(Beginning of Given information)
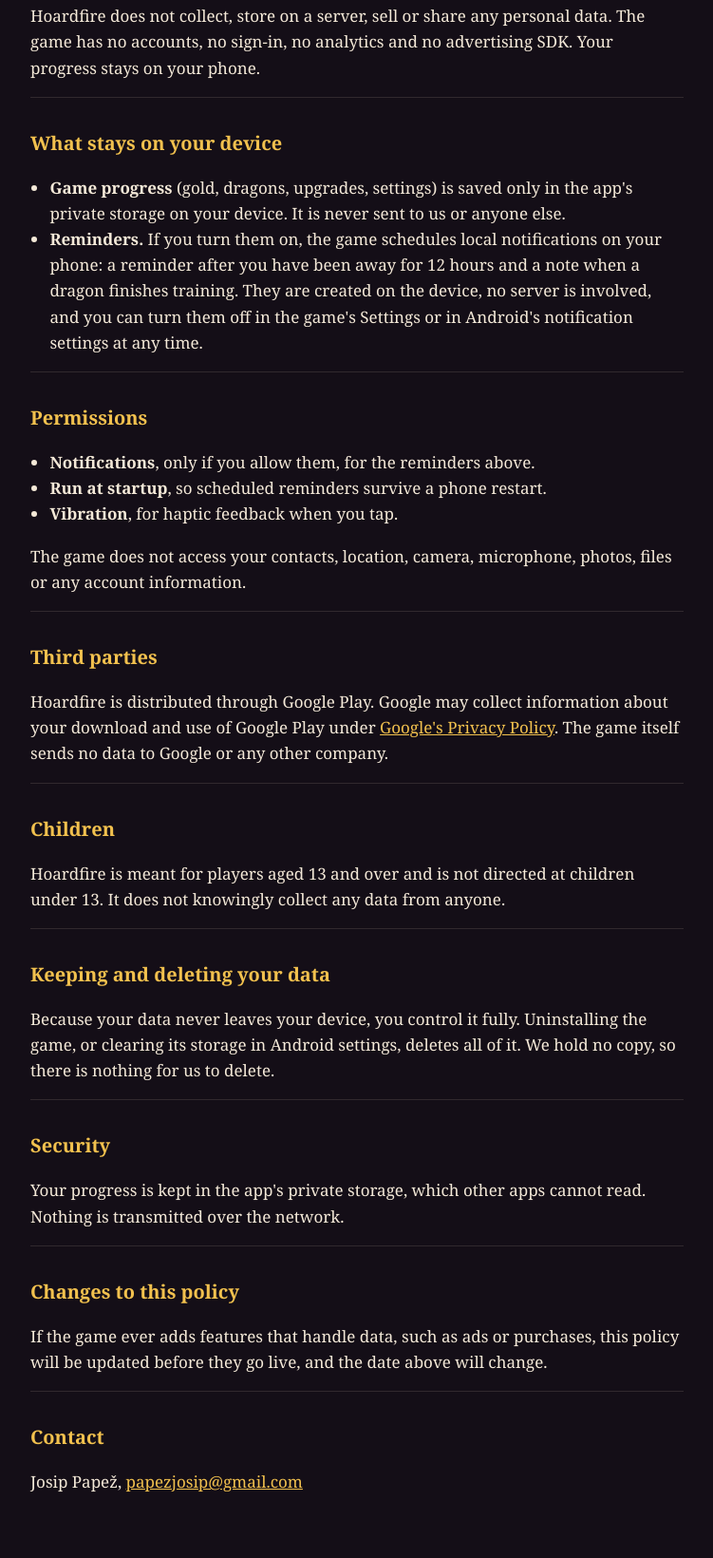
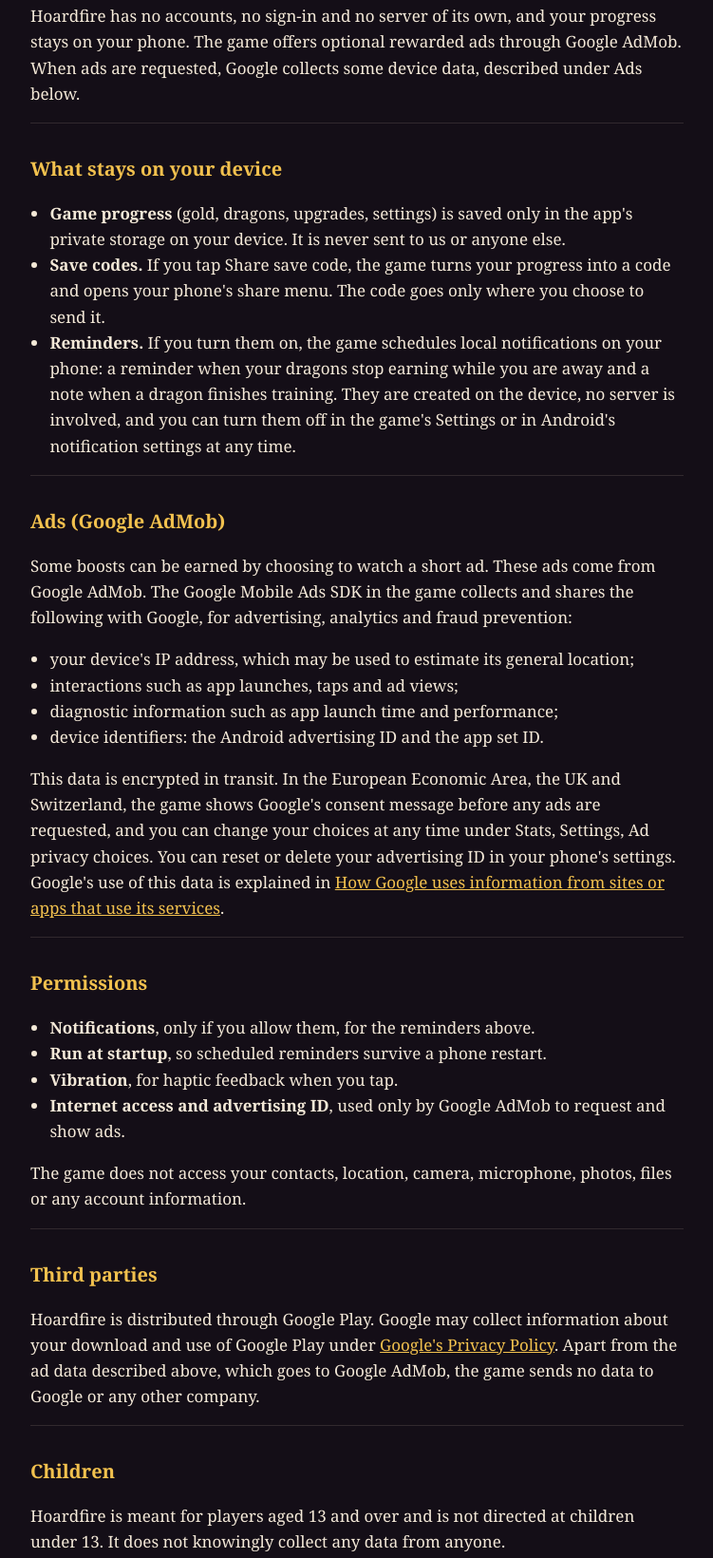
Before and after one commit to josippapez/hoardfire-site, a plain HTML site: page privacy/index.html in a window 1280 px wide. Shown: the part 399-2039 px from the top of the page at 95% size, without its empty margins (264-1015 px from the left). Drawn offline with Linux system fonts and the light colour scheme.

Commit message:
Privacy policy: Google AdMob rewarded ads, save codes and the reminder timing

```diff
--- a/privacy/index.html
+++ b/privacy/index.html
@@ -22,7 +22,7 @@
 <body>
 <main>
   <h1>Hoardfire Privacy Policy</h1>
-  <p class="muted">For the Android game Hoardfire: Idle Dragon Clicker. Last updated November 15, 2026.</p>
+  <p class="muted">For the Android game Hoardfire: Idle Dragon Clicker. Last updated November 16, 2026.</p>
 
   <section>
     <h2>Who we are</h2>
@@ -31,15 +31,28 @@
 
   <section>
     <h2>The short version</h2>
-    <p>Hoardfire does not collect, store on a server, sell or share any personal data. The game has no accounts, no sign-in, no analytics and no advertising SDK. Your progress stays on your phone.</p>
+    <p>Hoardfire has no accounts, no sign-in and no server of its own, and your progress stays on your phone. The game offers optional rewarded ads through Google AdMob. When ads are requested, Google collects some device data, described under Ads below.</p>
   </section>
 
   <section>
     <h2>What stays on your device</h2>
     <ul>
       <li><strong>Game progress</strong> (gold, dragons, upgrades, settings) is saved only in the app's private storage on your device. It is never sent to us or anyone else.</li>
-      <li><strong>Reminders.</strong> If you turn them on, the game schedules local notifications on your phone: a reminder after you have been away for 12 hours and a note when a dragon finishes training. They are created on the device, no server is involved, and you can turn them off in the game's Settings or in Android's notification settings at any time.</li>
+      <li><strong>Save codes.</strong> If you tap Share save code, the game turns your progress into a code and opens your phone's share menu. The code goes only where you choose to send it.</li>
+      <li><strong>Reminders.</strong> If you turn them on, the game schedules local notifications on your phone: a reminder when your dragons stop earning while you are away and a note when a dragon finishes training. They are created on the device, no server is involved, and you can turn them off in the game's Settings or in Android's notification settings at any time.</li>
     </ul>
+  </section>
+
+  <section>
+    <h2>Ads (Google AdMob)</h2>
+    <p>Some boosts can be earned by choosing to watch a short ad. These ads come from Google AdMob. The Google Mobile Ads SDK in the game collects and shares the following with Google, for advertising, analytics and fraud prevention:</p>
+    <ul>
+      <li>your device's IP address, which may be used to estimate its general location;</li>
+      <li>interactions such as app launches, taps and ad views;</li>
+      <li>diagnostic information such as app launch time and performance;</li>
+      <li>device identifiers: the Android advertising ID and the app set ID.</li>
+    </ul>
+    <p>This data is encrypted in transit. In the European Economic Area, the UK and Switzerland, the game shows Google's consent message before any ads are requested, and you can change your choices at any time under Stats, Settings, Ad privacy choices. You can reset or delete your advertising ID in your phone's settings. Google's use of this data is explained in <a href="https://policies.google.com/technologies/partner-sites">How Google uses information from sites or apps that use its services</a>.</p>
   </section>
 
   <section>
@@ -48,13 +61,14 @@
       <li><strong>Notifications</strong>, only if you allow them, for the reminders above.</li>
       <li><strong>Run at startup</strong>, so scheduled reminders survive a phone restart.</li>
       <li><strong>Vibration</strong>, for haptic feedback when you tap.</li>
+      <li><strong>Internet access and advertising ID</strong>, used only by Google AdMob to request and show ads.</li>
     </ul>
     <p>The game does not access your contacts, location, camera, microphone, photos, files or any account information.</p>
   </section>
 
   <section>
     <h2>Third parties</h2>
-    <p>Hoardfire is distributed through Google Play. Google may collect information about your download and use of Google Play under <a href="https://policies.google.com/privacy">Google's Privacy Policy</a>. The game itself sends no data to Google or any other company.</p>
+    <p>Hoardfire is distributed through Google Play. Google may collect information about your download and use of Google Play under <a href="https://policies.google.com/privacy">Google's Privacy Policy</a>. Apart from the ad data described above, which goes to Google AdMob, the game sends no data to Google or any other company.</p>
   </section>
 
   <section>
@@ -64,17 +78,17 @@
 
   <section>
     <h2>Keeping and deleting your data</h2>
-    <p>Because your data never leaves your device, you control it fully. Uninstalling the game, or clearing its storage in Android settings, deletes all of it. We hold no copy, so there is nothing for us to delete.</p>
+    <p>Your game progress never leaves your device unless you share a save code, so you control it fully. Uninstalling the game, or clearing its storage in Android settings, deletes it. We hold no copy, so there is nothing for us to delete. Data collected for ads is held by Google under its own policies.</p>
   </section>
 
   <section>
     <h2>Security</h2>
-    <p>Your progress is kept in the app's private storage, which other apps cannot read. Nothing is transmitted over the network.</p>
+    <p>Your progress is kept in the app's private storage, which other apps cannot read. The only network traffic is ad requests to Google, which are encrypted.</p>
   </section>
 
   <section>
     <h2>Changes to this policy</h2>
-    <p>If the game ever adds features that handle data, such as ads or purchases, this policy will be updated before they go live, and the date above will change.</p>
+    <p>If the game adds features that handle data, such as purchases, this policy will be updated before they go live, and the date above will change.</p>
   </section>
 
   <section>
```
(End of Given information)
What the task requires
Copy all of the records verbatim, omitting the pictures.

Expected answer
Before and after one commit to josippapez/hoardfire-site, a plain HTML site: page privacy/index.html in a window 1280 px wide. Shown: the part 399-2039 px from the top of the page at 95% size, without its empty margins (264-1015 px from the left). Drawn offline with Linux system fonts and the light colour scheme.

Commit message:
Privacy policy: Google AdMob rewarded ads, save codes and the reminder timing

```diff
--- a/privacy/index.html
+++ b/privacy/index.html
@@ -22,7 +22,7 @@
 <body>
 <main>
   <h1>Hoardfire Privacy Policy</h1>
-  <p class="muted">For the Android game Hoardfire: Idle Dragon Clicker. Last updated November 15, 2026.</p>
+  <p class="muted">For the Android game Hoardfire: Idle Dragon Clicker. Last updated November 16, 2026.</p>
 
   <section>
     <h2>Who we are</h2>
@@ -31,15 +31,28 @@
 
   <section>
     <h2>The short version</h2>
-    <p>Hoardfire does not collect, store on a server, sell or share any personal data. The game has no accounts, no sign-in, no analytics and no advertising SDK. Your progress stays on your phone.</p>
+    <p>Hoardfire has no accounts, no sign-in and no server of its own, and your progress stays on your phone. The game offers optional rewarded ads through Google AdMob. When ads are requested, Google collects some device data, described under Ads below.</p>
   </section>
 
   <section>
     <h2>What stays on your device</h2>
     <ul>
       <li><strong>Game progress</strong> (gold, dragons, upgrades, settings) is saved only in the app's private storage on your device. It is never sent to us or anyone else.</li>
-      <li><strong>Reminders.</strong> If you turn them on, the game schedules local notifications on your phone: a reminder after you have been away for 12 hours and a note when a dragon finishes training. They are created on the device, no server is involved, and you can turn them off in the game's Settings or in Android's notification settings at any time.</li>
+      <li><strong>Save codes.</strong> If you tap Share save code, the game turns your progress into a code and opens your phone's share menu. The code goes only where you choose to send it.</li>
+      <li><strong>Reminders.</strong> If you turn them on, the game schedules local notifications on your phone: a reminder when your dragons stop earning while you are away and a note when a dragon finishes training. They are created on the device, no server is involved, and you can turn them off in the game's Settings or in Android's notification settings at any time.</li>
     </ul>
+  </section>
+
+  <section>
+    <h2>Ads (Google AdMob)</h2>
+    <p>Some boosts can be earned by choosing to watch a short ad. These ads come from Google AdMob. The Google Mobile Ads SDK in the game collects and shares the following with Google, for advertising, analytics and fraud prevention:</p>
+    <ul>
+      <li>your device's IP address, which may be used to estimate its general location;</li>
+      <li>interactions such as app launches, taps and ad views;</li>
+      <li>diagnostic information such as app launch time and performance;</li>
+      <li>device identifiers: the Android advertising ID and the app set ID.</li>
+    </ul>
+    <p>This data is encrypted in transit. In the European Economic Area, the UK and Switzerland, the game shows Google's consent message before any ads are requested, and you can change your choices at any time under Stats, Settings, Ad privacy choices. You can reset or delete your advertising ID in your phone's settings. Google's use of this data is explained in <a href="https://policies.google.com/technologies/partner-sites">How Google uses information from sites or apps that use its services</a>.</p>
   </section>
 
   <section>
@@ -48,13 +61,14 @@
       <li><strong>Notifications</strong>, only if you allow them, for the reminders above.</li>
       <li><strong>Run at startup</strong>, so scheduled reminders survive a phone restart.</li>
       <li><strong>Vibration</strong>, for haptic feedback when you tap.</li>
+      <li><strong>Internet access and advertising ID</strong>, used only by Google AdMob to request and show ads.</li>
     </ul>
     <p>The game does not access your contacts, location, camera, microphone, photos, files or any account information.</p>
   </section>
 
   <section>
     <h2>Third parties</h2>
-    <p>Hoardfire is distributed through Google Play. Google may collect information about your download and use of Google Play under <a href="https://policies.google.com/privacy">Google's Privacy Policy</a>. The game itself sends no data to Google or any other company.</p>
+    <p>Hoardfire is distributed through Google Play. Google may collect information about your download and use of Google Play under <a href="https://policies.google.com/privacy">Google's Privacy Policy</a>. Apart from the ad data described above, which goes to Google AdMob, the game sends no data to Google or any other company.</p>
   </section>
 
   <section>
@@ -64,17 +78,17 @@
 
   <section>
     <h2>Keeping and deleting your data</h2>
-    <p>Because your data never leaves your device, you control it fully. Uninstalling the game, or clearing its storage in Android settings, deletes all of it. We hold no copy, so there is nothing for us to delete.</p>
+    <p>Your game progress never leaves your device unless you share a save code, so you control it fully. Uninstalling the game, or clearing its storage in Android settings, deletes it. We hold no copy, so there is nothing for us to delete. Data collected for ads is held by Google under its own policies.</p>
   </section>
 
   <section>
     <h2>Security</h2>
-    <p>Your progress is kept in the app's private storage, which other apps cannot read. Nothing is transmitted over the network.</p>
+    <p>Your progress is kept in the app's private storage, which other apps cannot read. The only network traffic is ad requests to Google, which are encrypted.</p>
   </section>
 
   <section>
     <h2>Changes to this policy</h2>
-    <p>If the game ever adds features that handle data, such as ads or purchases, this policy will be updated before they go live, and the date above will change.</p>
+    <p>If the game adds features that handle data, such as purchases, this policy will be updated before they go live, and the date above will change.</p>
   </section>
 
   <section>
```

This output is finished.